The Trump administration has doled out tens of billions in aid to farmers hit by the pandemic-induced recession and is looking to provide them more funds in upcoming legislation.
The historic assistance shows the importance President Trump and members of Congress place on the agriculture industry, which is spread across key swing states.
The House Tuesday passed a stopgap spending bill that will keep the government funded through Dec. 11 after the two parties worked out a deal to include $21 billion in Agricultural Department farm subsidies requested by the White House in return for $8 billion in food stamps that Democrats wanted.
The farm subsidies replenished by the House spending bill may go to farms and will particularly benefit producers aligned with Trump, some agricultural economists said.
“The Trump administration wants the farm subsidies to give a lot of money to his base of voters in rural areas less than two months before election,” said Anne Schechinger, senior economic analyst at the Environmental Working Group, a nonprofit advocacy group. “It makes one wonder about the timing.”

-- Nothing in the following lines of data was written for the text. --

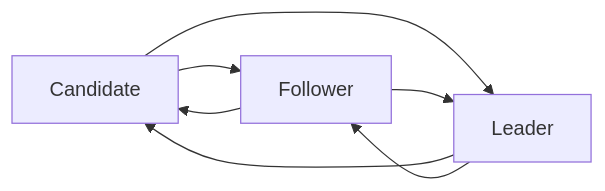
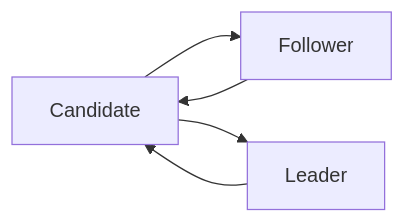
The second of 2 diagrams in doc/overview/consensus/index.rst (microsoft/CCF), drawn with Mermaid before and after one commit.

Commit message:
Fix leadership diagram

```diff
--- a/doc/overview/consensus/index.rst
+++ b/doc/overview/consensus/index.rst
@@ -57,9 +57,7 @@
 .. mermaid::
 
     graph LR;        
         Candidate-->Follower;
         Candidate-->Leader;
         Leader-->Candidate;
-        Follower-->Candidate;
-        Leader-->Follower;
-        Follower-->Leader;
+        Follower-->Candidate;        
```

Most of the coronavirus farm subsidy payments thus far have gone to the largest and wealthiest farms, while many of the smallest farms struggle financially, Schechinger said, based on an analysis done by her organization using data from the Agriculture Department.
For decades, the Agriculture Department has used the Commodity Credit Corporation, which essentially functions as its bank, to provide funding to stabilize and support farm income and commodity prices through various subsidy programs.
These farm subsidies have already more than doubled from $15 billion to $33 billion since the beginning of the year as lawmakers responded to the pandemic-induced economic recession, according to the Taxpayers for Common Sense, a nonpartisan budget watchdog.
The farm subsidies will be simpler and easier for farmers to apply for in the coming weeks compared to earlier in the pandemic, which, some industry experts say, creates doubt about the program.
“The USDA subsidy program is designed to get cash to farmers as quickly as possible without asking too many questions and no restrictions on how they can spend it,” said Joseph Janzen, an agricultural economist at the University of Illinois.
Janzen added that most rural farmers and the agricultural industry have supported Trump and the Republican Party.
The process for determining subsidy size involves comparing the price of commodities a farm sold in early January, before the pandemic, to the price of the same commodities in late July. The difference between the two price points helps determine the size of the subsidy, which is limited to $250,000 per farmer.
Janzen said that the Agriculture Department “cherry-picked” the price data to make losses for farmers seem as large as possible to give them more money. He said that the price of most crops rose significantly from July to September, particularly big commodities such as soy and corn.
“Crop prices are looking much better than they have in quite a while. They’re not historically low, which also makes the timing of these farm subsidies a little strange,” said Schechinger.
However, the agriculture industry says the increased funding is justified.
“If the USDA doesn’t give farmers this money, it’ll be a huge disruption to their income stream,” said John Newton, chief economist at the American Farm Bureau, which represents the agriculture industry.
Newton added that he expects crop prices to drop from their current levels, creating even more of a reason for Congress to have provided farmers with the $21 billion in aid.
“Many farmers rely on these subsidies for their day to day living,” said Newton.